>document. Perhaps you will be able to compare the text below and the
>text in the scan of the 1722 epistle. If you are willing to perform
>this task please send me an email (on or off list). Thank you very
>The pun in the passage below is based on the word "drawer". In 1722
>"drawer" could be used to reference a "waiter" in a tavern.
>[ref] 1816 July, The Theatrical Inquisitor and Monthly Mirror, Volume
>9, The Collector No XXXI: 11.—Punning, Start Page 30, Quote Page 33,
>Published for the Proprietors by C. Chapple, Pall-Mall, London.
>(Google Books full view) link [/ref]
>[Begin excerpt]
>The remark that a man who will make a pun will pick a pocket, though
>frequently attributed to Swift, originated with Dennis. The
>circumstance which gave rise to the remark is thus related in a
>pamphlet written by Victor, entitled "an Epistle to Sir Richard
>Steele, on his play called The Conscious Lovers." 1722:—

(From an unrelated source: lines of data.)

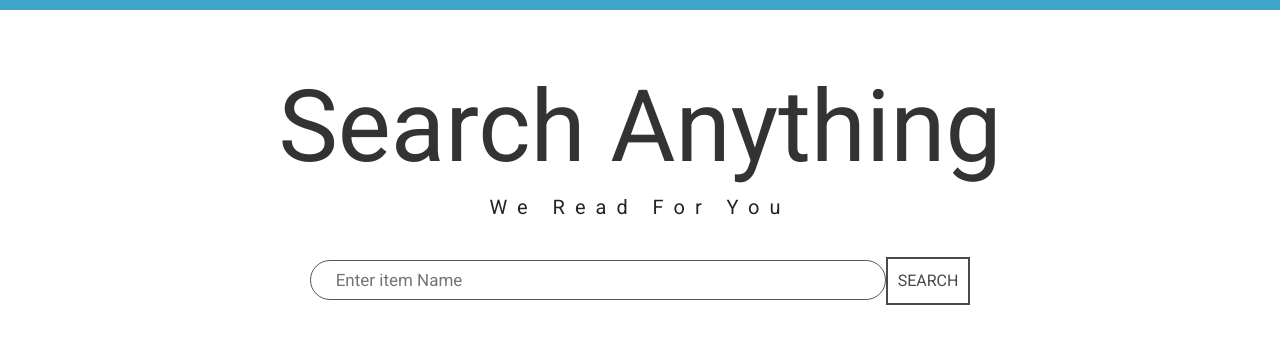
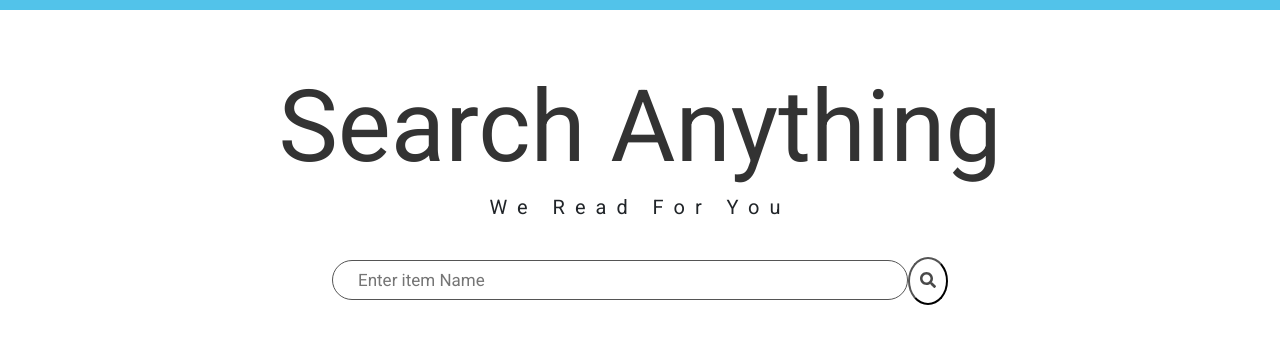
Before and after one commit to lkmSasanga/fas-web-app, a React (Create React App) app: page /search in a window 1280 px wide. Shown: the top 344 px of the page. Built offline with nearby package versions, Linux system fonts and the light colour scheme.

Commit message:
search icon added

```diff
--- a/src/components/Navigation/Toolbar/Toolbar.module.css
+++ b/src/components/Navigation/Toolbar/Toolbar.module.css
@@ -5,7 +5,7 @@
     top: 0;
     left: 0;
     /*background-color: #00C7FD;*/
-    background-color: #40A4C8;
+    background-color: #52c3ea;
     /*background-color: #333;*/
     font-family: Arial, Helvetica, sans-serif;
     display: flex;
--- a/src/containers/InputControl/InputControl.js
+++ b/src/containers/InputControl/InputControl.js
@@ -3,6 +3,10 @@ import classes from './InputControl.module.css';
 
 import ItemNameOutput from '../RequestData/RequestData';
 import Layout from '../Layout/Layout';
+
+
+import { FontAwesomeIcon } from '@fortawesome/react-fontawesome'
+import { faSearch } from '@fortawesome/free-solid-svg-icons'
 
 class InputControl extends Component {
     state = {
@@ -34,7 +38,7 @@ class InputControl extends Component {
             buttonClicked: true,
         })
         this.runSentimentDataComponent()
-
+        // this.resetState()
     }
 
     runSentimentDataComponent = () => {
@@ -59,8 +63,16 @@ class InputControl extends Component {
         }
     }
 
+    resetState = () => {
+        this.setState({
+            itemName: '',
+            matchFound: false,
+            buttonClicked: false
+        })
+    }
 
     render() {
+        const element = <FontAwesomeIcon icon={faSearch} />
         console.log('from input control')
         return (
             <React.Fragment>
@@ -89,8 +101,9 @@ class InputControl extends Component {
                             <button
                                 className={classes.Button}
                                 onClick={e => this.onButtonClick(e)}
-                            >Search
+                            >{element}
                             </button>
+
                             {/*{this.state.clicked ? <p>Clcdfhg</p> : null}*/}
                         </form>
                         {/*<p>{this.state.itemName}</p>*/}
@@ -102,8 +115,6 @@ class InputControl extends Component {
                         { this.state.buttonClicked  ?
                             <ItemNameOutput name={this.state.itemName}/> : null
                         }
-
-
                     </div>
                 </Layout>
             </React.Fragment>
--- a/src/containers/InputControl/InputControl.module.css
+++ b/src/containers/InputControl/InputControl.module.css
@@ -7,8 +7,9 @@
     text-transform: uppercase;
     text-decoration: none;
     background: #ffffff;
-    padding: 10px;
-    border: 2px solid #494949 !important;
+    padding: 10px 10px ;
+    /*border: 2px solid #494949 !important;*/
+    border-radius: 50%;
     display: inline-block;
     transition: all 0.4s ease 0s;
 }
```
Also changed, not shown: 1 other file (tests, documents, lock files or other folders).
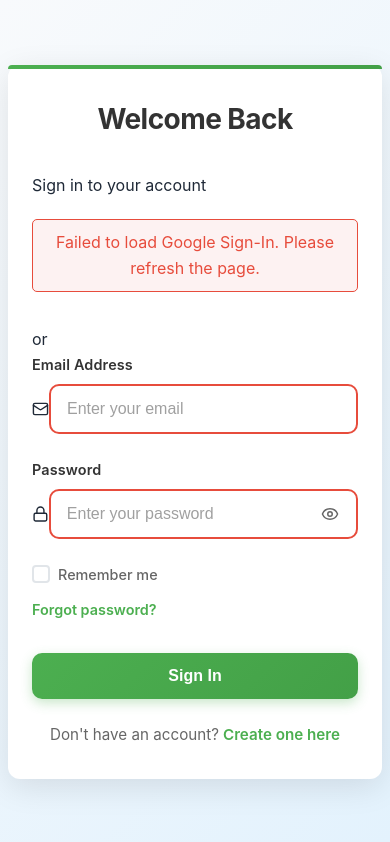
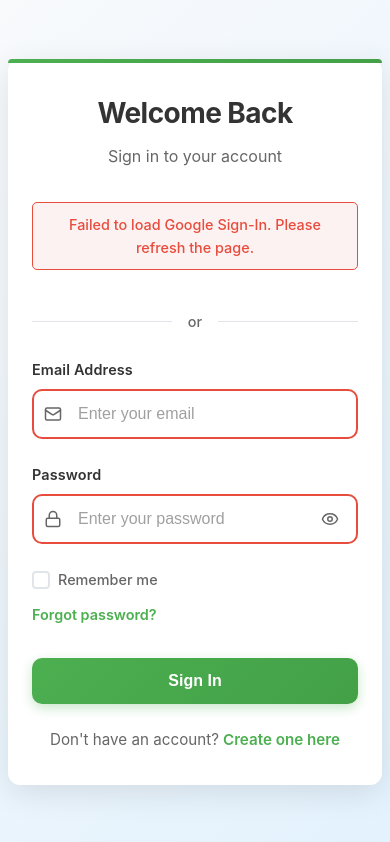
Before and after one commit to langat68/LockinEdge, a React (Vite) app: page /login in a window 390 px wide. Built offline with nearby package versions, Linux system fonts and the light colour scheme.

Commit message:
added google auth scss

```diff
--- a/src/Homepage/Styling/AuthForms.scss
+++ b/src/Homepage/Styling/AuthForms.scss
@@ -15,6 +15,8 @@ $background-color: #f8fafc;
 $white: #ffffff;
 $shadow-light: rgba(0, 0, 0, 0.1);
 $shadow-medium: rgba(0, 0, 0, 0.15);
+$google-blue: #4285f4;
+$google-hover: #357ae8;
 
 // Animations
 @keyframes slideIn {
@@ -42,6 +44,11 @@ $shadow-medium: rgba(0, 0, 0, 0.15);
 @keyframes fadeIn {
   from { opacity: 0; }
   to { opacity: 1; }
+}
+
+@keyframes pulse {
+  0%, 100% { opacity: 1; }
+  50% { opacity: 0.7; }
 }
 
 // Main container - provides full-page centering and gradient background
@@ -86,6 +93,28 @@ $shadow-medium: rgba(0, 0, 0, 0.15);
     border-radius: 16px 16px 0 0;
   }
 
+  // Form header styles
+  .form-header {
+    text-align: center;
+    margin-bottom: 2rem;
+
+    h2 {
+      font-size: 2rem;
+      font-weight: 700;
+      color: $text-color;
+      margin: 0 0 0.5rem 0;
+      letter-spacing: -0.02em;
+    }
+
+    .form-subtitle {
+      font-size: 1rem;
+      color: $text-secondary;
+      margin: 0;
+      font-weight: 400;
+    }
+  }
+
+  // Legacy h2 support (if form-header is not used)
   h2 {
     text-align: center;
     font-size: 2rem;
@@ -95,27 +124,77 @@ $shadow-medium: rgba(0, 0, 0, 0.15);
     letter-spacing: -0.02em;
   }
 
-  .form-group {
+  // Google Sign-In Container
+  .google-signin-container {
     margin-bottom: 1.5rem;
-    position: relative;
 
-    label {
-      display: block;
-      margin-bottom: 0.5rem;
-      font-weight: 600;
-      color: $text-color;
-      font-size: 0.9rem;
-      letter-spacing: 0.01em;
+    #google-signin-button {
+      display: flex;
+      justify-content: center;
+      transition: opacity 0.3s ease;
+
+      // Custom styling for Google button when needed
+      > div {
+        width: 100% !important;
+        max-width: 250px;
+      }
     }
 
+    // Loading state for Google sign-in
+    &.loading {
+      #google-signin-button {
+        opacity: 0.6;
+        pointer-events: none;
+      }
+    }
+  }
+
+  // Divider between Google sign-in and form
+  .divider {
+    position: relative;
+    margin: 1.5rem 0;
+    text-align: center;
+
+    &::before {
+      content: '';
+      position: absolute;
+      top: 50%;
+      left: 0;
+      right: 0;
+      height: 1px;
+      background: $border-color;
+      z-index: 1;
+    }
+
+    span {
+      background: $white;
+      padding: 0 1rem;
+      color: $text-secondary;
+      font-size: 0.9rem;
+      font-weight: 500;
+      position: relative;
+      z-index: 2;
+    }
+  }
+
+  // Input icons styling
   .input-wrapper {
     position: relative;
     display: flex;
     align-items: center;
 
+    .input-icon {
+      position: absolute;
+      left: 12px;
+      color: $text-secondary;
+      z-index: 2;
+      pointer-events: none;
+      transition: color 0.2s ease;
+    }
+
     input {
       width: 100%;
-        padding: 0.875rem 1rem;
+      padding: 0.875rem 1rem 0.875rem 2.75rem; // Left padding for icon
       border: 2px solid $border-color;
       border-radius: 10px;
       font-size: 1rem;
@@ -133,6 +212,11 @@ $shadow-medium: rgba(0, 0, 0, 0.15);
         outline: none;
         border-color: $primary-color;
         box-shadow: 0 0 0 3px rgba(76, 175, 80, 0.1);
+
+        + .input-icon,
+        ~ .input-icon {
+          color: $primary-color;
+        }
       }
 
       &:hover:not(:focus):not(:disabled) {
@@ -159,9 +243,10 @@ $shadow-medium: rgba(0, 0, 0, 0.15);
         border-color: $error-color;
       }
 
+      // Password field with both icon and toggle
       &[type="password"],
       &[type="text"].password-input {
-          padding-right: 2.75rem;
+        padding-right: 2.75rem; // Right padding for toggle button
       }
     }
 
@@ -180,7 +265,7 @@ $shadow-medium: rgba(0, 0, 0, 0.15);
       justify-content: center;
       width: 32px;
       height: 32px;
-        z-index: 2;
+      z-index: 3;
 
       &:hover:not(:disabled) {
         color: $primary-color;
@@ -204,6 +289,20 @@ $shadow-medium: rgba(0, 0, 0, 0.15);
     }
   }
 
+  .form-group {
+    margin-bottom: 1.5rem;
+    position: relative;
+
+    label {
+      display: block;
+      margin-bottom: 0.5rem;
+      font-weight: 600;
+      color: $text-color;
+      font-size: 0.9rem;
+      letter-spacing: 0.01em;
+    }
+
+    // Fallback for inputs without input-wrapper
     > input:not(.input-wrapper input) {
       width: 100%;
       padding: 0.875rem 1rem;
@@ -261,7 +360,10 @@ $shadow-medium: rgba(0, 0, 0, 0.15);
     }
   }
 
-  .message {
+  // Error and success messages
+  .message,
+  .error-message,
+  .success-message {
     display: flex;
     align-items: center;
     gap: 0.5rem;
@@ -271,18 +373,18 @@ $shadow-medium: rgba(0, 0, 0, 0.15);
     font-weight: 500;
     margin-bottom: 1.5rem;
     animation: fadeIn 0.3s ease-in;
+  }
 
-    &.error-message {
+  .error-message {
     background: $error-light;
     color: $error-color;
     border: 1px solid rgba(231, 76, 60, 0.2);
   }
 
-    &.success-message {
+  .success-message {
     background: $success-light;
     color: $success-color;
     border: 1px solid rgba(39, 174, 96, 0.2);
-    }
   }
 
   .submit-btn {
@@ -363,6 +465,26 @@ $shadow-medium: rgba(0, 0, 0, 0.15);
     color: $text-secondary;
     font-size: 0.95rem;
 
+    .switch-link {
+      color: $primary-color;
+      text-decoration: none;
+      font-weight: 600;
+      margin-left: 0.25rem;
+      transition: color 0.2s ease;
+
+      &:hover {
+        color: $primary-hover;
+        text-decoration: underline;
+      }
+
+      &:focus {
+        outline: 2px solid $primary-color;
+        outline-offset: 2px;
+        border-radius: 2px;
+      }
+    }
+
+    // Legacy support for direct anchor tags
     a {
       color: $primary-color;
       text-decoration: none;
@@ -461,6 +583,16 @@ $shadow-medium: rgba(0, 0, 0, 0.15);
   }
 }
 
+// Loading states
+.google-signin-loading {
+  text-align: center;
+  margin-top: 10px;
+  color: $text-secondary;
+  font-size: 14px;
+  animation: pulse 1.5s ease-in-out infinite;
+}
+
+// Responsive design
 @media (max-width: 480px) {
   .auth-container {
     padding: 0.5rem;
@@ -470,6 +602,7 @@ $shadow-medium: rgba(0, 0, 0, 0.15);
     padding: 2rem 1.5rem;
     border-radius: 12px;
 
+    .form-header h2,
     h2 {
       font-size: 1.75rem;
     }
@@ -479,19 +612,31 @@ $shadow-medium: rgba(0, 0, 0, 0.15);
       align-items: flex-start;
       gap: 0.75rem;
     }
+
+    .google-signin-container {
+      #google-signin-button > div {
+        max-width: 100% !important;
+      }
+    }
   }
 }
 
+// Accessibility improvements
 @media (prefers-contrast: high) {
   .auth-form {
     border: 2px solid $text-color;
 
-    .form-group input {
+    .form-group input,
+    .input-wrapper input {
       border-width: 2px;
     }
 
     .submit-btn {
       border: 2px solid $text-color;
+    }
+
+    .divider::before {
+      background: $text-color;
     }
   }
 }
@@ -503,3 +648,13 @@ $shadow-medium: rgba(0, 0, 0, 0.15);
     transition-duration: 0.01ms !important;
   }
 }
+
+// Focus management for better keyboard navigation
+.auth-form {
+  input, button, a {
+    &:focus-visible {
+      outline: 2px solid $primary-color;
+      outline-offset: 2px;
+    }
+  }
+}
```
Lines whose indentation alone changed are shown as unchanged.
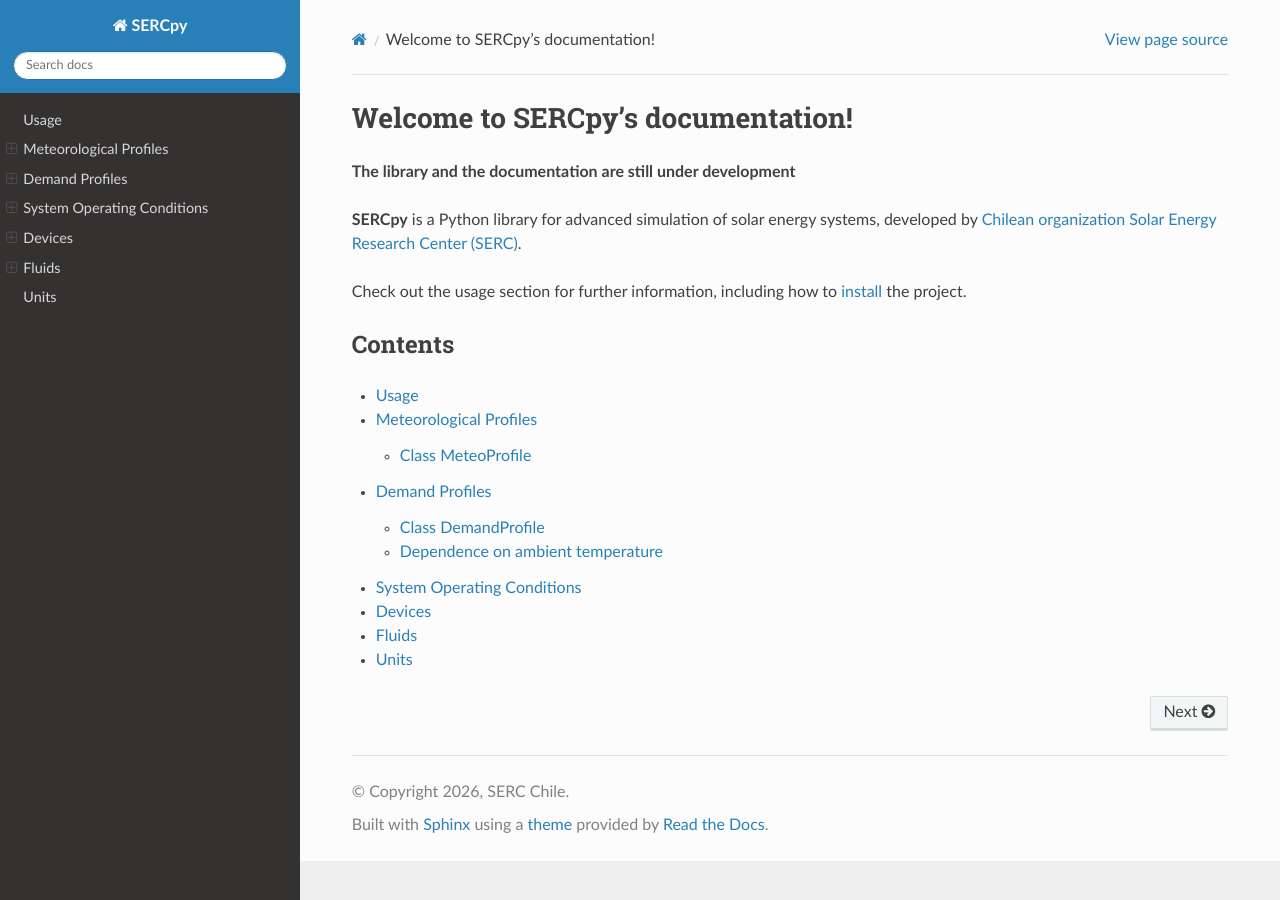
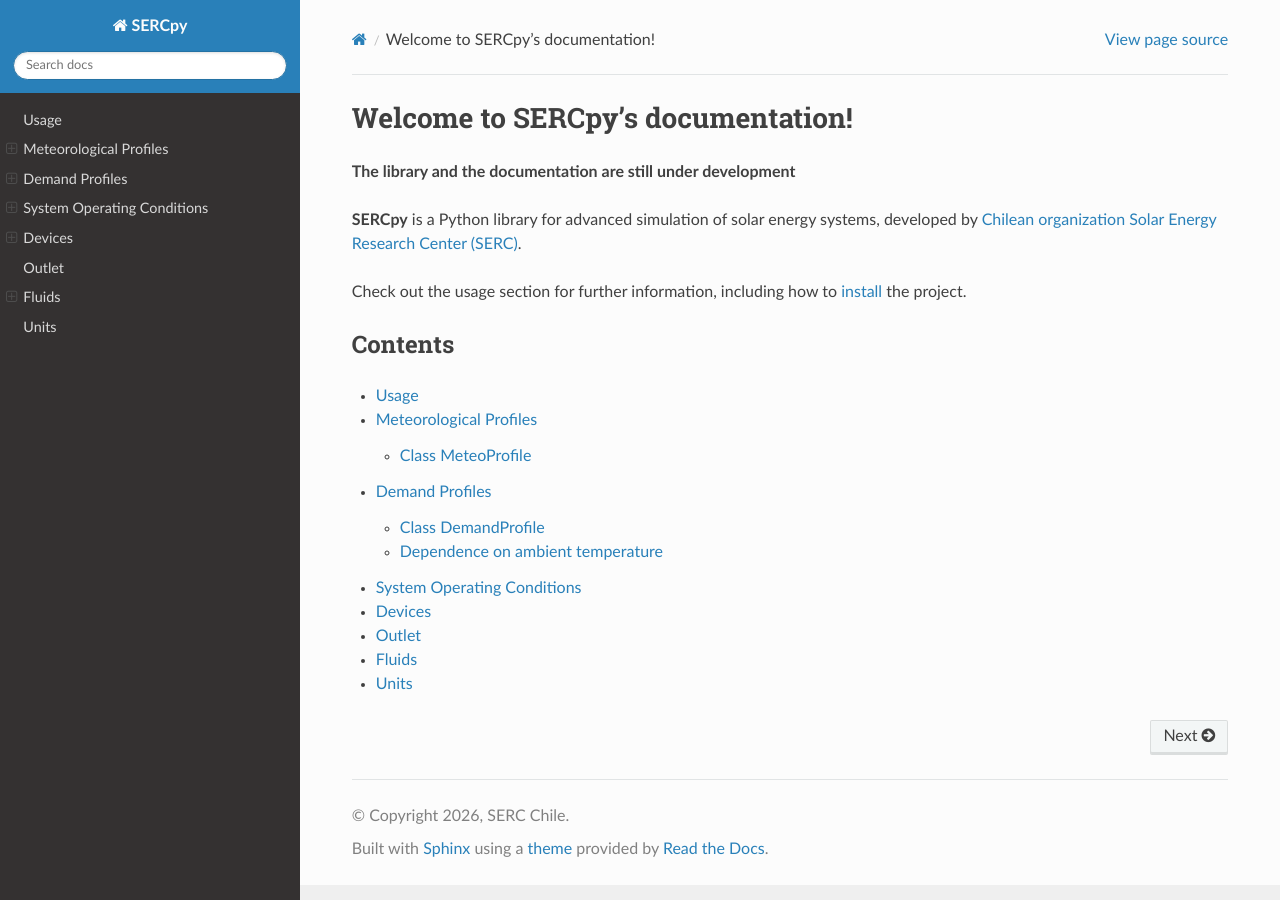
Before and after one commit to serc-chile/SERCpy, a Sphinx documentation site: the page built from docs/source/index.rst, in a window 1280 px wide. Built offline with Sphinx 7.4.7 and the Read the Docs theme 3.1.0, drawn with Linux system fonts in a browser that asks for light colours; pages that are not in the unit, such as notebooks, are missing from menus.

Commit message:
Update devices.rst

```diff
--- a/docs/source/devices/devices.rst
+++ b/docs/source/devices/devices.rst
@@ -14,3 +14,12 @@
 
   solar/solar
   storage/storagetank_class
+
+.. _class_outlet:
+
+Outlet
+======
+
+.. currentmodule:: sercpy.devices
+
+.. autoclass:: Outlet
```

>"Mr. Purcell and Mr. Congreve going into a tavern, by chance met
>Dennis, who went in with 'em. After a glass or two had passed, Mr.
>Purcell, having some private business with Mr. Congreve, wanted Dennis
>out of the room, and not knowing a more certain way than punning, (for
>you are to understand, Sir, Mr. Dennis is as much surprised at a pun
>as at a bailiff,) he proceeded after the following manner. He pulled
>the bell, and called two or three times, but no one answering, he put
>his hand under the table, and looking full at Dennis, he said, 'I
>think this table is like the tavern;'—says Dennis, with his usual
>prophane phrase, —'God's death, Sir, how is this table like the
>tavern?'—'Why,' says Mr. Purcell, 'because here's ne'er a drawer in
>"Says Dennis starting up, 'God's death, Sir, the man that will make
>such an execrable pun as that in my company, will pick my pocket;' and
>so left the room."
>[End excerpt]
>Thanks for any help you can provide,
>The American Dialect Society -

The American Dialect Society -

More information about the Ads-l mailing list